By default, each disk drive is shared out (\\Tower\disk#). These device shares are like C$ or D$ shares on Windows.
Our “media” share can be access in three ways:
\\Tower\media (comprised of disk1 and disk2)
Writing to shares can be confusing because the location of the files must take into account the free space available on each disk. There are several ways to fill disks, but the ideal outcome would be to fill each disk at about the same rate, but never split the files for the same movie. The concept of “Split-level” is the way unRaid handles this splitting. This value identifies the directory level of the share where files will not be split between disks.
In a typical environment, we don’t want anything below level “2” (/media/Movies) to be split between disks, so the ideal split level is “2”.
In this scheme, any new directory that is written to “media” or “Movies” will be split between disks as needed, but the Movie files themselves will remain together on the same disk. This is important in order to avoid stuttering because a different disk would have to “spin-up” during the movie.
As disks and shares are added to your unRaid server, a mix of directories can show up on the disks. unRaid keeps up with all of this so that you no longer have to keep up with disk management. In the example below, these disks contain all types of directories and shares that are spread between many disks, but to the client there are only two shares that will be used (\\Tower\bakckups and \\Tower\media):
Now that we have our terminology and scheme for writing to shares, it’s just a matter of configuration on the server.
- On another computer (not your unRaid system) open a web browser and navigate to the Server Management Utility (http://Tower/)
- Click on “Main” and then “Stop”, this will take the array off-line
- Click “Shares”
- Set “User Shares” to enabled, then click apply
- Go back to “Main” and click “Start” to start the array
- Go back to “Shares” to edit the shares properties
In the above example, I have created two top shares, “backups” and “media”.
- Set “Allocation method” to “High-water” Basically, this setting fills up the disks with the greatest amount of free space first in a step-wise manner.
- Set “Export” to “Export read/write”. After installation, you can come back and create users so that you can set access levels.
After you’ve finished setting things up, it is a good idea to secure your server.
Firewall: The most important security tool is a firewall that blocks access to your unRAID Server from outside your network. Most people have this set up on a router by default, but it is critical that you double check your network access.
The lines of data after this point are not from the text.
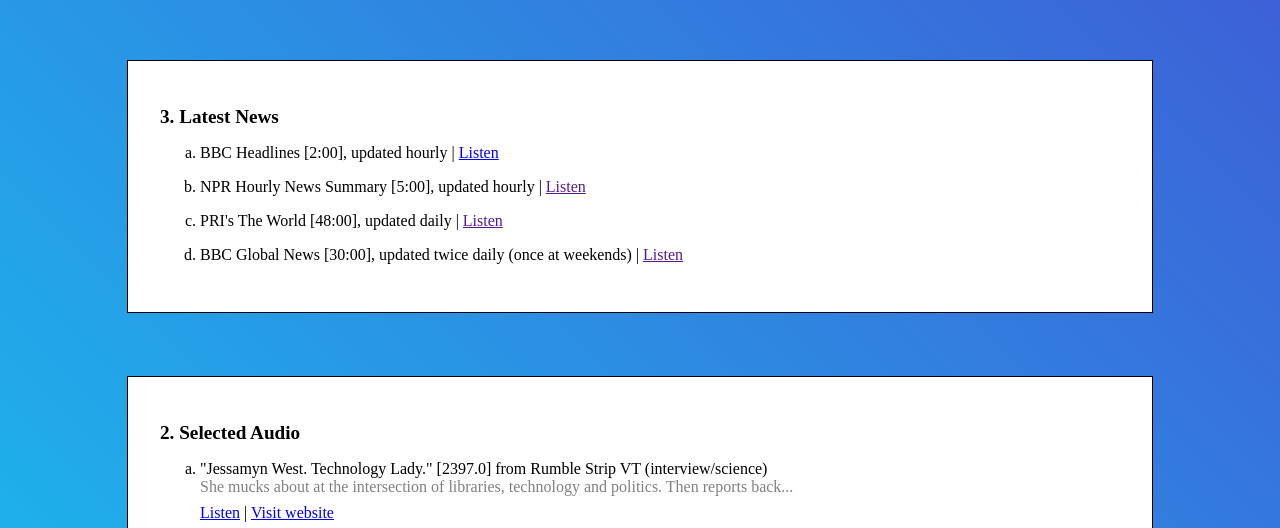
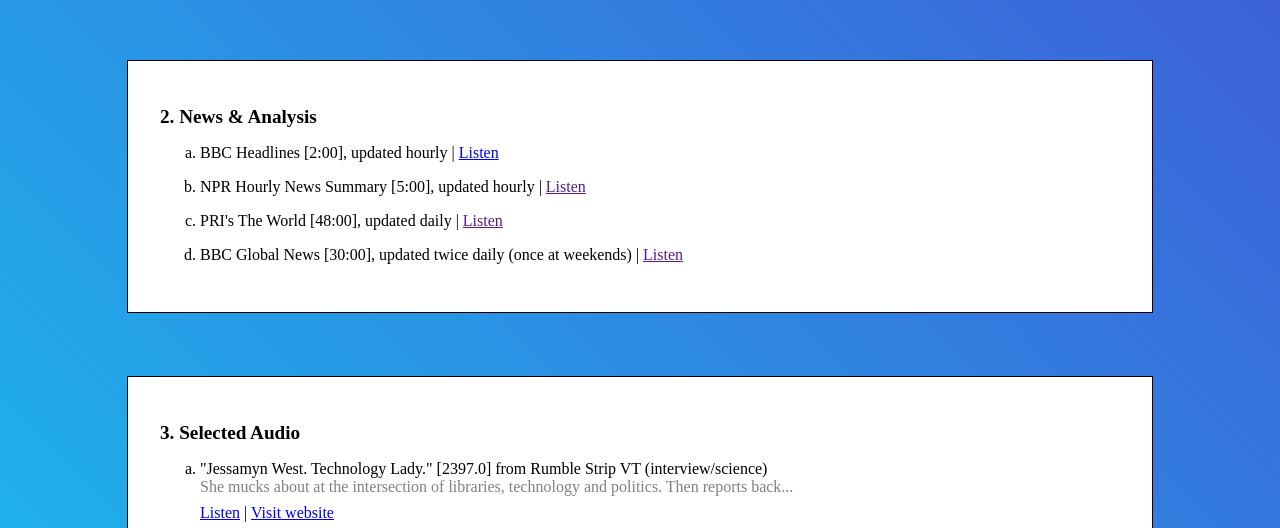
Before and after one commit to radioopensource/dotinfo, a Jekyll site: the page built from index.html, in a window 1280 px wide and 900 px high, scrolled down 429 px. Shown: the part 154-682 px from the top of the window. Built offline with Jekyll 4.4.1, drawn with Linux system fonts in a browser that asks for light colours; nearby versions of some CDN libraries.

Commit message:
Update content.html
Changed number order, renamed "latest news" section

```diff
--- a/_includes/content.html
+++ b/_includes/content.html
@@ -20,7 +20,7 @@
 </div>
 
 <div id="news" class="module">
-  <h1>3. Latest News</h1>
+  <h1>2. News &amp; Analysis</h1>
   <ol type="a">
     {% for feed in site.data.feeds %}
       <li>
```
Also changed, not shown: other parts of _includes/content.html (+1 -1 lines).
Passwords: By default unRAID leaves the root password blank. This allows easy configuration, but it also makes the system vulnerable after install.
To set a root password:
- Log into the Server Management Utility and click Users.
- Enter the new password in the Password and Retype password boxes for root and click apply.
If you want to run your server “headless” (no keyboard or monitor), you should install a telnet client like Putty onto your client PC.
Configure the connection to your unRAID server using port 23 and the IP address of your server.
This will give you a shell on your server where you can install software or preform actions that are not available via the web interface.
unMENU is a collection of web-based tools and reports that go far beyond what is available on the default Server Management Utility. You must have access the Internet for the install.
Log into your UnRAID server as root via a telnet connection or at the console using your keyboard and monitor, and type the following commands.
cd /boot/unmenu ./unmenu_install -i -d /boot/unmenu
The script will download the files needed and place them in the appropriate location.
To start UnMENU, type:
To enable UnMENU to run on reboot, at the prompt type:
echo "/boot/unmenu/uu" >> /boot/config/go
You’ve now completed configuring your unRAID server. From your Windows machine, you should reference your unRAID server as \\Tower rather than mapping a drive. I currently have 6 drives (5 data + 1 parity) installed on my server. Between reusing disks and reorganizing my media, it has taken me about two weeks to completely migrate approximately 7 TB from my Windows 7 PC to my unRAID server and I’m extremely satisfied with the results.